Required work — State how many lines in the records below contain the string "function", and give nothing besides that number.

Information supplied —
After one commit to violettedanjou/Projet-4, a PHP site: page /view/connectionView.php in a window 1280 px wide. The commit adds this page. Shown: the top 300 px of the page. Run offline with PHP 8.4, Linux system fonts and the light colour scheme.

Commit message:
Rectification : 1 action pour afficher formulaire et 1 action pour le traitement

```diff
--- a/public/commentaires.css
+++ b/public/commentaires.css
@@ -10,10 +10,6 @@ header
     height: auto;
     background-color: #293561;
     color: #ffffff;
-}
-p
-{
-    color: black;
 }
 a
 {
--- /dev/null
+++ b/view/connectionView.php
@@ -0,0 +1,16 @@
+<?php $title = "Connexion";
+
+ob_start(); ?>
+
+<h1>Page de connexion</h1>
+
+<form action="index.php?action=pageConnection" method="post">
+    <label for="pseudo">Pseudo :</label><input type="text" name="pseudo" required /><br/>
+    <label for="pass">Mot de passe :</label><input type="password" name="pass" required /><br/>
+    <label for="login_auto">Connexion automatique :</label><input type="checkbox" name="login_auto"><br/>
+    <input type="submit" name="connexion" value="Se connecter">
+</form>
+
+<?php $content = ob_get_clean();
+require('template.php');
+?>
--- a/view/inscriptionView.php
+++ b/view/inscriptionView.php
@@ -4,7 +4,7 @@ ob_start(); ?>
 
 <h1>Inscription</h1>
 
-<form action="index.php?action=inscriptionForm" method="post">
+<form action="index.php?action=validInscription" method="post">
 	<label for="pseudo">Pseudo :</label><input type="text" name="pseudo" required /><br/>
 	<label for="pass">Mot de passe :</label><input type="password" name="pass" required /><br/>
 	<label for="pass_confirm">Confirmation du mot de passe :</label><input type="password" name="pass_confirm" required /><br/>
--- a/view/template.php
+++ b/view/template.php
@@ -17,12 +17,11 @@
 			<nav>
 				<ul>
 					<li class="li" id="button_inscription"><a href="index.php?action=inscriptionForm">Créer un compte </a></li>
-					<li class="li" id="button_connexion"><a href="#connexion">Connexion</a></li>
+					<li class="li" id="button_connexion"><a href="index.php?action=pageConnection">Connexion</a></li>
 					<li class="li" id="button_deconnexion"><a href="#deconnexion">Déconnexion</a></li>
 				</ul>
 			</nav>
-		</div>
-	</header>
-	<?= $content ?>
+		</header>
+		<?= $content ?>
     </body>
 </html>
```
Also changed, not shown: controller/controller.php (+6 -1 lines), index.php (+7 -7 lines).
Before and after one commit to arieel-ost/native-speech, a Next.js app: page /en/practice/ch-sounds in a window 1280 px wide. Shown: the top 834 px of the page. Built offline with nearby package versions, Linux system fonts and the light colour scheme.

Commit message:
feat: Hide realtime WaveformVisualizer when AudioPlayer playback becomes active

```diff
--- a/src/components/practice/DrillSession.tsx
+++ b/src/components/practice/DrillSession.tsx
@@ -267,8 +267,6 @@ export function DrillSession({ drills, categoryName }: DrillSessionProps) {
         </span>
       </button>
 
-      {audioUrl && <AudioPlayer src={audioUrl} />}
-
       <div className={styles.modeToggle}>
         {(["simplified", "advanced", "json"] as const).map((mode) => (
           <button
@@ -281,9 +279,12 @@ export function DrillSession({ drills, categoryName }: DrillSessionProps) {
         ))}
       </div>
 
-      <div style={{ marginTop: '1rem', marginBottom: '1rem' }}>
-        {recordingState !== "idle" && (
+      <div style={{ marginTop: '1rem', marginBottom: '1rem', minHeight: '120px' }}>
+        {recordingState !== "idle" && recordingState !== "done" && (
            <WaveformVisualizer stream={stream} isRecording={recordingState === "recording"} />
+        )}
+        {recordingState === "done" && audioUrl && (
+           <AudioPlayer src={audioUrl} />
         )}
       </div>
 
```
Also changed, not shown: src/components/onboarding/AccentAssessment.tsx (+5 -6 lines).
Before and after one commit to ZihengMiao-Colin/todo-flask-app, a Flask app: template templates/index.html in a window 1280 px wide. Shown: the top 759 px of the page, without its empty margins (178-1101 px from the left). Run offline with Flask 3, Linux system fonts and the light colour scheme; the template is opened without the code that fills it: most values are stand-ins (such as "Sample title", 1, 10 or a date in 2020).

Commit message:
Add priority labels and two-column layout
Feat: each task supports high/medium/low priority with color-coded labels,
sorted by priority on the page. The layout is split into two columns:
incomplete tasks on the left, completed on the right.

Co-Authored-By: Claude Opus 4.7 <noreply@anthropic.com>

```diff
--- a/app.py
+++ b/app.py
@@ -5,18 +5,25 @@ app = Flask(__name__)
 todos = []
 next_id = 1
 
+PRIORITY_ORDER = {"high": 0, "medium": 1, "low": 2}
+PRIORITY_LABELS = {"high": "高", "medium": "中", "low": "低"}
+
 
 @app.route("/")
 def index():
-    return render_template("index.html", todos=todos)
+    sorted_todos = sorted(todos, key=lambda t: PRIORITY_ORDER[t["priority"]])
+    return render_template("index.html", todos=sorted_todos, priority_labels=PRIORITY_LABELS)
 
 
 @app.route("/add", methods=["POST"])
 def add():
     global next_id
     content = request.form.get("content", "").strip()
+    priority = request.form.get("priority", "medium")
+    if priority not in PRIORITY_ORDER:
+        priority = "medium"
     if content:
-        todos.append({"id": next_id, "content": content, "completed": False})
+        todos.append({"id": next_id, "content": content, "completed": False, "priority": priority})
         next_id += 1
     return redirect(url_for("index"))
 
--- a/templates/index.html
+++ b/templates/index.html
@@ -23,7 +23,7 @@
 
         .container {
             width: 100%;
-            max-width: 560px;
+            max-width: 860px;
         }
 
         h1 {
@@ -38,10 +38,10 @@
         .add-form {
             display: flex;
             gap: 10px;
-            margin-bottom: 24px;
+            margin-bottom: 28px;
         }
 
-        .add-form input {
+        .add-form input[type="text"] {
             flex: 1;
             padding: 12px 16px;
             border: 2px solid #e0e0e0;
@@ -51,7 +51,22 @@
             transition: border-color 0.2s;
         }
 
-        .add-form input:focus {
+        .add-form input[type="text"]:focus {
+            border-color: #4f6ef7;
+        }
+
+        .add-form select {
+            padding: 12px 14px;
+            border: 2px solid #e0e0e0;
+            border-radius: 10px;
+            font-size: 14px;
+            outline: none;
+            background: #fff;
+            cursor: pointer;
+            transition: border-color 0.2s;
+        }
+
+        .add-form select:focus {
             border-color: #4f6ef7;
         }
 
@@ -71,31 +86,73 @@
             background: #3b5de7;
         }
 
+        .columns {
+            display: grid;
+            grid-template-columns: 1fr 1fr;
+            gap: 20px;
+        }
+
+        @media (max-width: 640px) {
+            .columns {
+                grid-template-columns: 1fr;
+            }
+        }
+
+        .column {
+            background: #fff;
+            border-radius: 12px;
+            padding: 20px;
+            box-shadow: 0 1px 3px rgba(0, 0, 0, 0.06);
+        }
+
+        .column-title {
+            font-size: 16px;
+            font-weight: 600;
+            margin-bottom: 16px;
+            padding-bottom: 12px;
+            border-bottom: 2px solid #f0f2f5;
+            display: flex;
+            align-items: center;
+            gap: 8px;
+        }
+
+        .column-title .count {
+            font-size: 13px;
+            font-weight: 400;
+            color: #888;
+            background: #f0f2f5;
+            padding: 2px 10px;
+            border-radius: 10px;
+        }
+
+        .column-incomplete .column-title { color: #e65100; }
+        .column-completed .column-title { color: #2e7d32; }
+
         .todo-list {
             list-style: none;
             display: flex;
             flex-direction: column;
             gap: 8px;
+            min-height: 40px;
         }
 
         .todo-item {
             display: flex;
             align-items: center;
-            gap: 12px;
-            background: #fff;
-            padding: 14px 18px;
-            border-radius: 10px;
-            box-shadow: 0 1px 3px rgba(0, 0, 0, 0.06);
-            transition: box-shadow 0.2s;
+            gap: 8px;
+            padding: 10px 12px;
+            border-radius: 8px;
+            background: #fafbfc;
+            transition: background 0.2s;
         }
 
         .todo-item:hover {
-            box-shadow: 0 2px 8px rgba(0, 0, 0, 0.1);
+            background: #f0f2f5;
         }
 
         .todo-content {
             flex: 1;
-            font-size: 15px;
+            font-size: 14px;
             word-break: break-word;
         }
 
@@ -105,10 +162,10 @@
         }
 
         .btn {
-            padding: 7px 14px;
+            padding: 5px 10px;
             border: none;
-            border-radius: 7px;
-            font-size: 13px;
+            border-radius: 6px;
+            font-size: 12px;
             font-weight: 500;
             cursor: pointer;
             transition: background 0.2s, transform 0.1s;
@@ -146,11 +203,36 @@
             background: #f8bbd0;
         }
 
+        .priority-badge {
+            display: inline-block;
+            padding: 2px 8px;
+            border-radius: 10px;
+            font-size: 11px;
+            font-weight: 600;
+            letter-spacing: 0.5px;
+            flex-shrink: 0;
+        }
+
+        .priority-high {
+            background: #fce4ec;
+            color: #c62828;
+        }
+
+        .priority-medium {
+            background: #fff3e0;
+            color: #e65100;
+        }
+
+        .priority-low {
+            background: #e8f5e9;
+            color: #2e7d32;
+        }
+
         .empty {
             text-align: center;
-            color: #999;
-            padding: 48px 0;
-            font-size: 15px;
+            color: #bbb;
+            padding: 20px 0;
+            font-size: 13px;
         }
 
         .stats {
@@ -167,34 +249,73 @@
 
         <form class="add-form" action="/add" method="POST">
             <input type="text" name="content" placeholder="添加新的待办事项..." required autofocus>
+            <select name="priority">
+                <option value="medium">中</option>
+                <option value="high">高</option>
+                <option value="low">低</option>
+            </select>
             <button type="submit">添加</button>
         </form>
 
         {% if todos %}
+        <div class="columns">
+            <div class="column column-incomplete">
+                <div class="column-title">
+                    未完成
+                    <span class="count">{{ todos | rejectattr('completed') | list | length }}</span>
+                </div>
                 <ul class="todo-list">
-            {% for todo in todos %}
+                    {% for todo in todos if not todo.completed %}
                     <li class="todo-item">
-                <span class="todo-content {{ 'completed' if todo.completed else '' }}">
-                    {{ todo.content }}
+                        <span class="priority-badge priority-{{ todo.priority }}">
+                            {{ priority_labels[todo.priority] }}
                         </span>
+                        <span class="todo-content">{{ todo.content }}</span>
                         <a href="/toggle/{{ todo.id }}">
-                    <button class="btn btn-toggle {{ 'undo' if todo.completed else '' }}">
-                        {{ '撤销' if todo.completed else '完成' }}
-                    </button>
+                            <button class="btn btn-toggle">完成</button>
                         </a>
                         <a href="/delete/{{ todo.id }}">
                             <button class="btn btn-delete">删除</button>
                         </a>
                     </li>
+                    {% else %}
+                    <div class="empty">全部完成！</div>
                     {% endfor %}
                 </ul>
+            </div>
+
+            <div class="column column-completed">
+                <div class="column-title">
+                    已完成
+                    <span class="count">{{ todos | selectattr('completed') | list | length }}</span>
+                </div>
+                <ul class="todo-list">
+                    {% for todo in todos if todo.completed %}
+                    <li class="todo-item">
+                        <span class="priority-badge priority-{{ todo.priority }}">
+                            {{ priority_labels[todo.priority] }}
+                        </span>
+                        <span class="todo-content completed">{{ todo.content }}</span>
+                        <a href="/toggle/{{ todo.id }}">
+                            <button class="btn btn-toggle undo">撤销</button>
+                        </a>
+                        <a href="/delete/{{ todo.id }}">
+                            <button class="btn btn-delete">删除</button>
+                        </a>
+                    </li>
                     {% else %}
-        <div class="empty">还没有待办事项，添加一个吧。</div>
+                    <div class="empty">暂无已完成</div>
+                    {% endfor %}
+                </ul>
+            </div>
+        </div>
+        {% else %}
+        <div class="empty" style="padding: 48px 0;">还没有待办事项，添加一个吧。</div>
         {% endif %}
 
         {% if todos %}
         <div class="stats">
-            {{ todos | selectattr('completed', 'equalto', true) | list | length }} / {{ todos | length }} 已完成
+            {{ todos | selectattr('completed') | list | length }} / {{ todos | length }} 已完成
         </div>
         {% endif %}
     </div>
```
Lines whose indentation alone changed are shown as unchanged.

Answer area — 2